→ Assignment
Only a number is expected here: the count of lines in the data that contain "README".

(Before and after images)
......
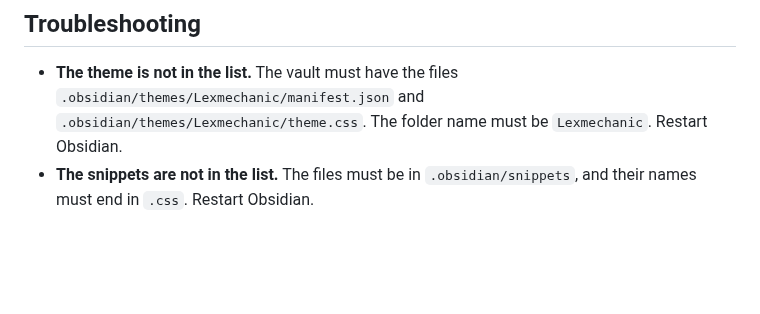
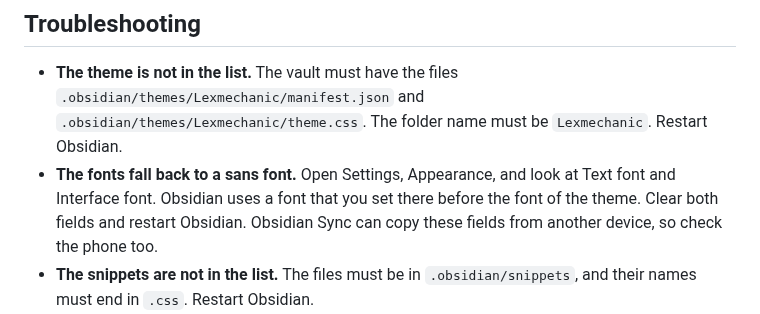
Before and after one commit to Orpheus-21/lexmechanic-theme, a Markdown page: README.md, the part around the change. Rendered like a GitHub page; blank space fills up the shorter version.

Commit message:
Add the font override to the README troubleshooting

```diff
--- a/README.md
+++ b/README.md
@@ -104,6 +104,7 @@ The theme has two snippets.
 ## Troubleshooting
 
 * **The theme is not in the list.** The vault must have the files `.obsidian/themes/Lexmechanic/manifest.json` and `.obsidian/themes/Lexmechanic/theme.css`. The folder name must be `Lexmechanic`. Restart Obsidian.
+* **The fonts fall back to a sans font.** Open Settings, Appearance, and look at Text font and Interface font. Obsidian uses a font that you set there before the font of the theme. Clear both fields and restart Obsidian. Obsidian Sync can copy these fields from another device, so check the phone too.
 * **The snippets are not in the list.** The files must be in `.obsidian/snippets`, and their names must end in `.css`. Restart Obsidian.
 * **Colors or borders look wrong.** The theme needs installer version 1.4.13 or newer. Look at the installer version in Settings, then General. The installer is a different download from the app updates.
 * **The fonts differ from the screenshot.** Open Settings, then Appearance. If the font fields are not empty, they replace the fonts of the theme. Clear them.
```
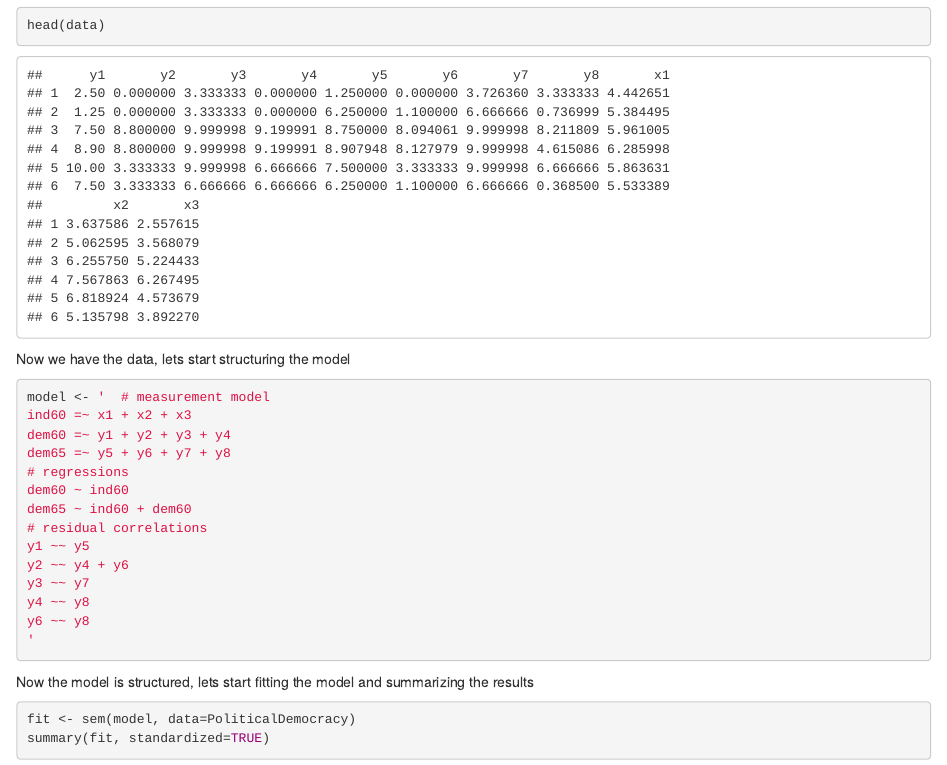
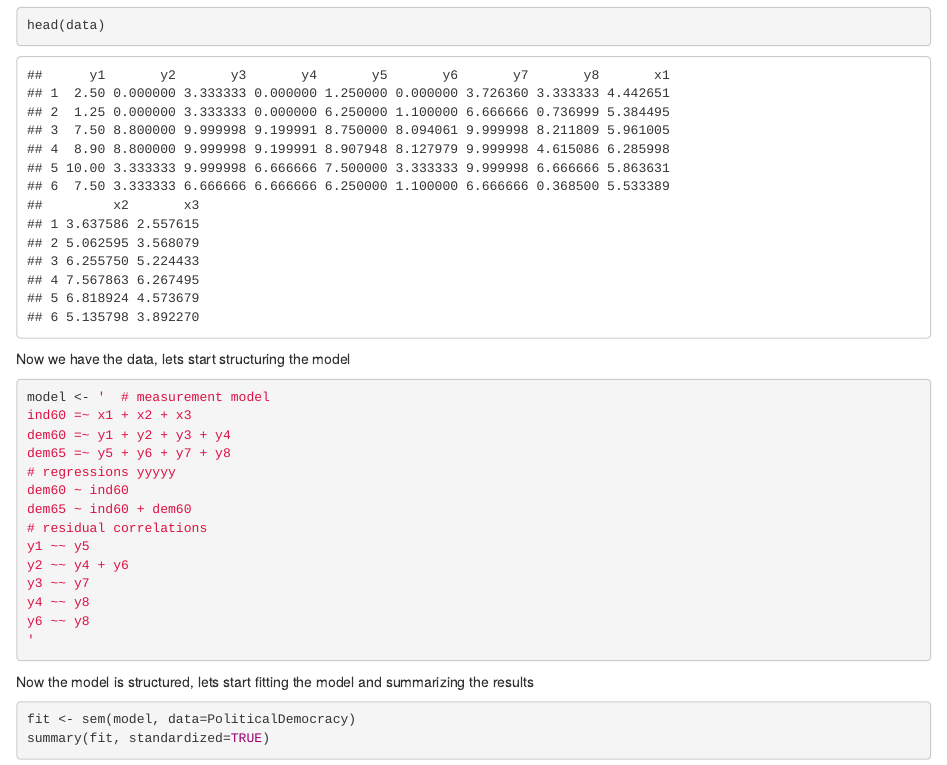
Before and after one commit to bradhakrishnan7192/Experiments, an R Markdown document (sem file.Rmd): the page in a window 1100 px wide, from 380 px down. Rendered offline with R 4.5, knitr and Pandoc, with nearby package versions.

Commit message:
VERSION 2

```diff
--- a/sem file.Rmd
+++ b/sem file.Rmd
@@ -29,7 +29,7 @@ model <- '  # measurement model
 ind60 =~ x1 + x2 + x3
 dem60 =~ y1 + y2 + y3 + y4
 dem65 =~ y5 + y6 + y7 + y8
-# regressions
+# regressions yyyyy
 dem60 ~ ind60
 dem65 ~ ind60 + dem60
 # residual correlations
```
......
→ Solution
4